**What needs to be done**
Go through the entries below and copy each line that holds the word "parts".

**Input**
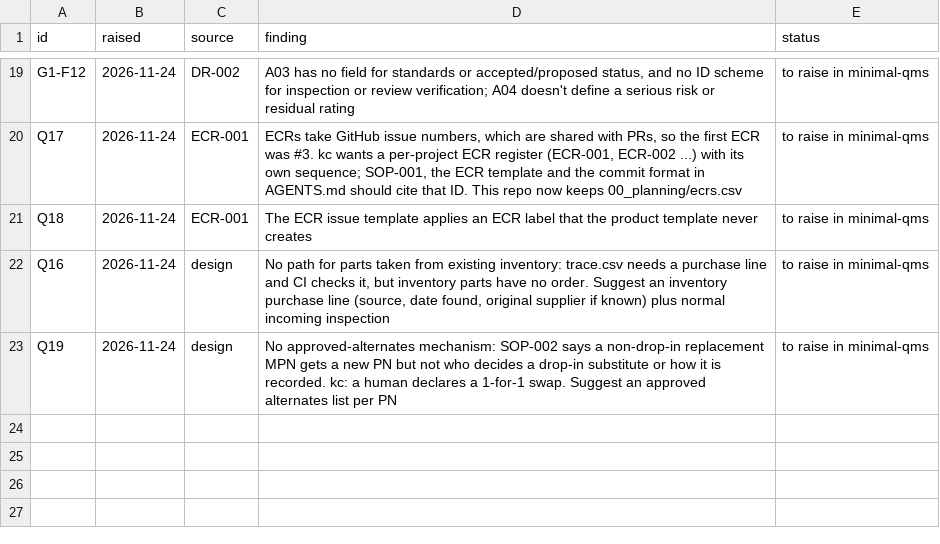
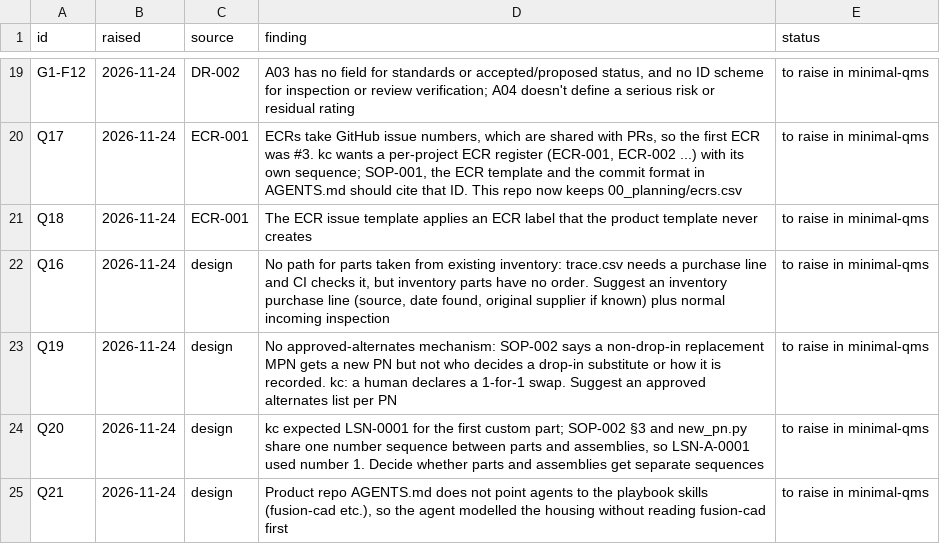
Before and after one commit to kelvinchow23/minimal-qms-hello-pilot-lab-sensor-node, a CSV file: docs/qms-findings.csv, drawn as a sheet; only a part is shown, gaps mark what is left out.

```diff
--- a/docs/qms-findings.csv
+++ b/docs/qms-findings.csv
@@ -23 +23,3 @@ Q16,2026-11-24,design,"No path for parts taken from existing inventory: trace.cs
 Q19,2026-11-24,design,"No approved-alternates mechanism: SOP-002 says a non-drop-in replacement MPN gets a new PN but not who decides a drop-in substitute or how it is recorded. kc: a human declares a 1-for-1 swap. Suggest an approved alternates list per PN",to raise in minimal-qms
+Q20,2026-11-24,design,"kc expected LSN-0001 for the first custom part; SOP-002 §3 and new_pn.py share one number sequence between parts and assemblies, so LSN-A-0001 used number 1. Decide whether parts and assemblies get separate sequences",to raise in minimal-qms
+Q21,2026-11-24,design,"Product repo AGENTS.md does not point agents to the playbook skills (fusion-cad etc.), so the agent modelled the housing without reading fusion-cad first",to raise in minimal-qms
```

**Answer area**
@@ -23 +23,3 @@ Q16,2026-11-24,design,"No path for parts taken from existing inventory: trace.cs
+Q20,2026-11-24,design,"kc expected LSN-0001 for the first custom part; SOP-002 §3 and new_pn.py share one number sequence between parts and assemblies, so LSN-A-0001 used number 1. Decide whether parts and assemblies get separate sequences",to raise in minimal-qms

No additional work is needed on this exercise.